→ Task instructions:
The lines needed are those below that contain the word "cdwalite"; copy each one.

→ Information:
=== Section Start ===

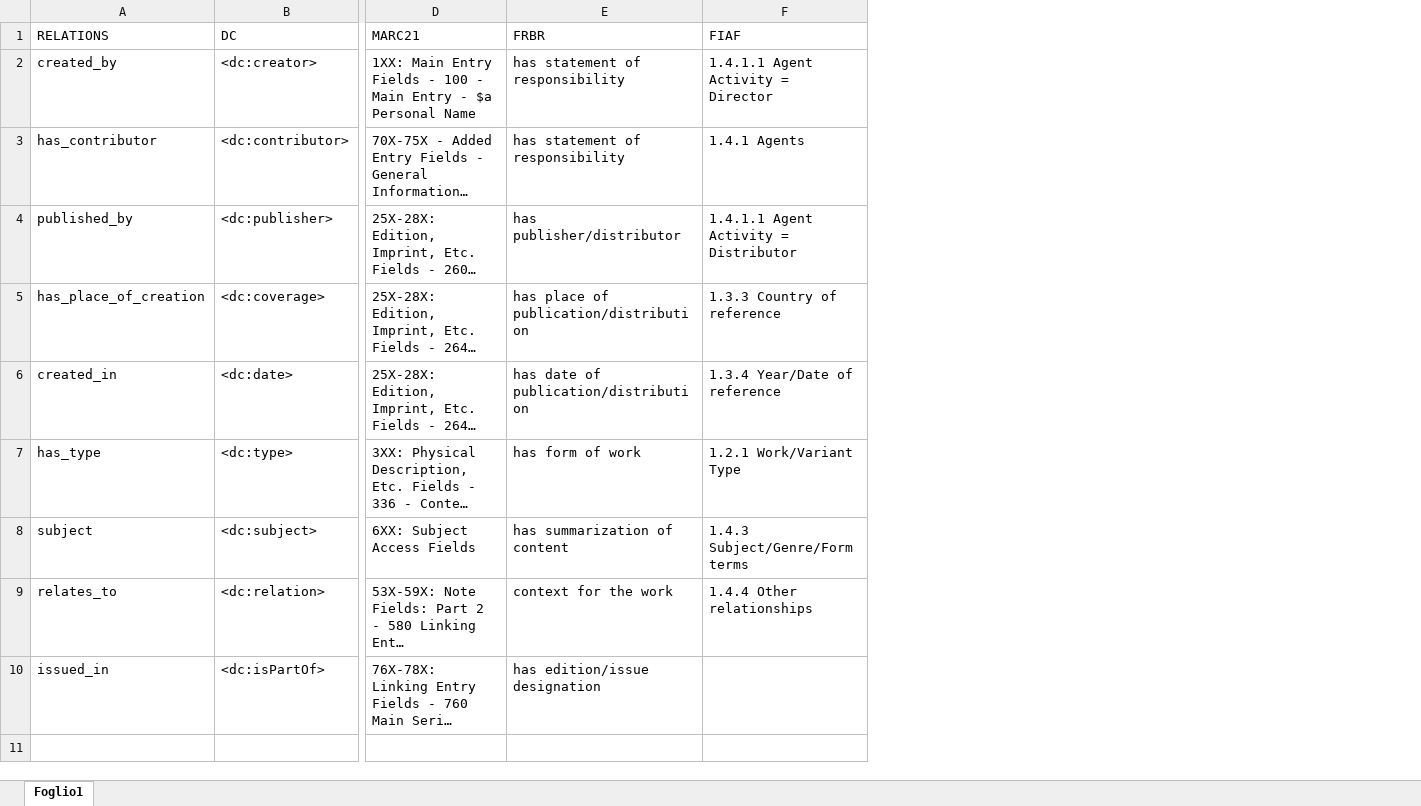
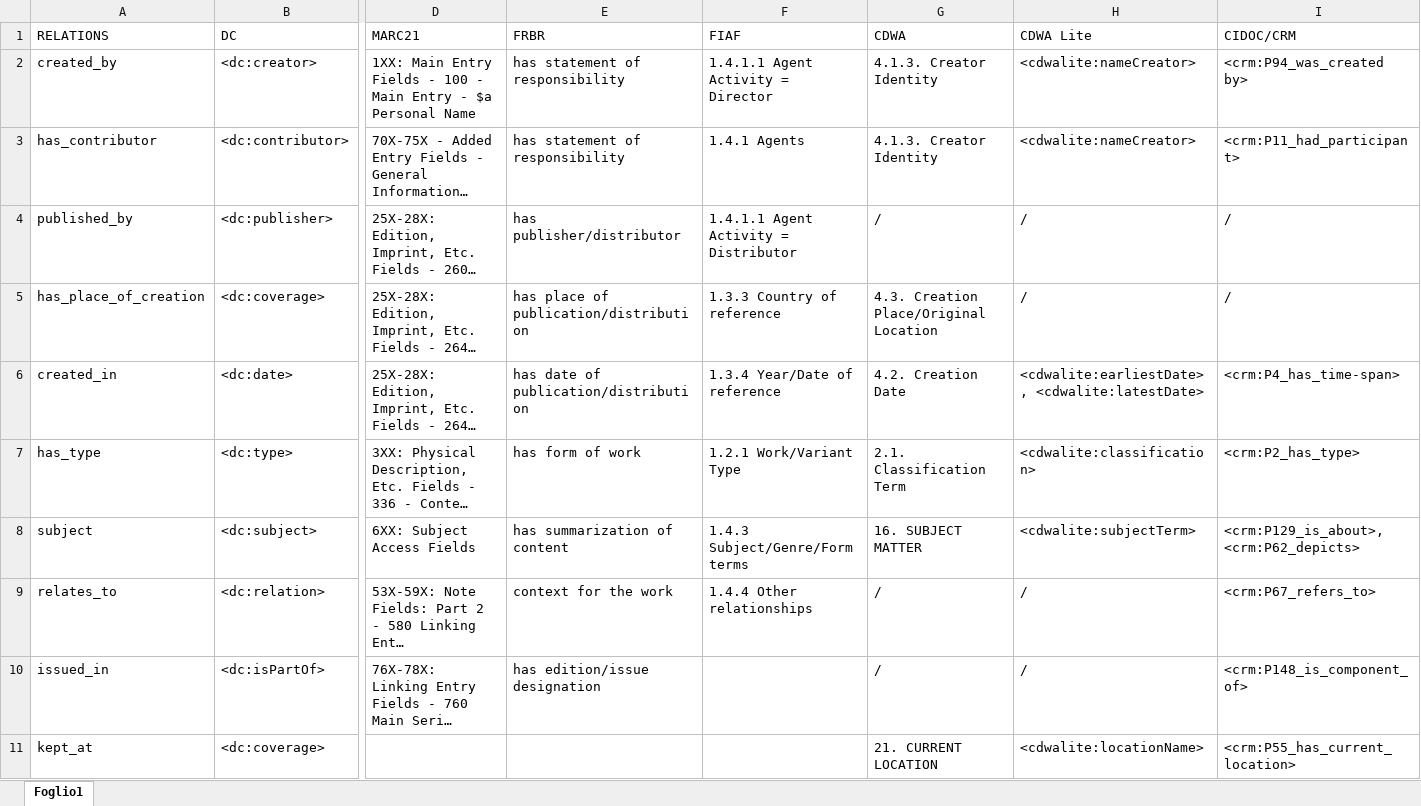
Before and after one commit to arcangelo7/KO-LAM, an Excel workbook: metadata_alignment.xlsx, sheet Foglio1, drawn as a sheet; only a part is shown, gaps mark what is left out; long unchanged cells end in …; values as stored, in another font and other column widths than the file's, no borders; rows hold the shown columns only; the diff names each change by its address in the sheet, - before the commit and + after, or states it on an @@ line.

Commit message:
Added CDWA, CDWA-Lite and CIDOC/CRM to the table

```diff
--- a/metadata_alignment.xlsx (sheet Foglio1)
+++ b/metadata_alignment.xlsx (sheet Foglio1)
+column G (CDWA), rows 2-10: 4.1.3. Creator Identity | 4.1.3. Creator Identity | / | 4.3. Creation Place/Original Location | 4.2. Creation Date | 2.1. Classification Term | 16. SUBJECT MATTER | / | /
+column H (CDWA Lite), rows 2-10: <cdwalite:nameCreator> | <cdwalite:nameCreator> | / | / | <cdwalite:earliestDate>, <cdwalite:latestDate> | <cdwalite:classification> | <cdwalite:subjectTerm> | / | /
+column I (CIDOC/CRM), rows 2-10: <crm:P94_was_created by> | <crm:P11_had_participant> | / | / | <crm:P4_has_time-span> | <crm:P2_has_type> | <crm:P129_is_about>, <crm:P62_depicts> | <crm:P67_refers_to> | <crm:P148_is_component_of>
+row 11: kept_at | <dc:coverage> |  |  |  | 21. CURRENT LOCATION | <cdwalite:locationName> | <crm:P55_has_current_location>
```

=== Section End ===

→ Task response:
+column H (CDWA Lite), rows 2-10: <cdwalite:nameCreator> | <cdwalite:nameCreator> | / | / | <cdwalite:earliestDate>, <cdwalite:latestDate> | <cdwalite:classification> | <cdwalite:subjectTerm> | / | /
+row 11: kept_at | <dc:coverage> |  |  |  | 21. CURRENT LOCATION | <cdwalite:locationName> | <crm:P55_has_current_location>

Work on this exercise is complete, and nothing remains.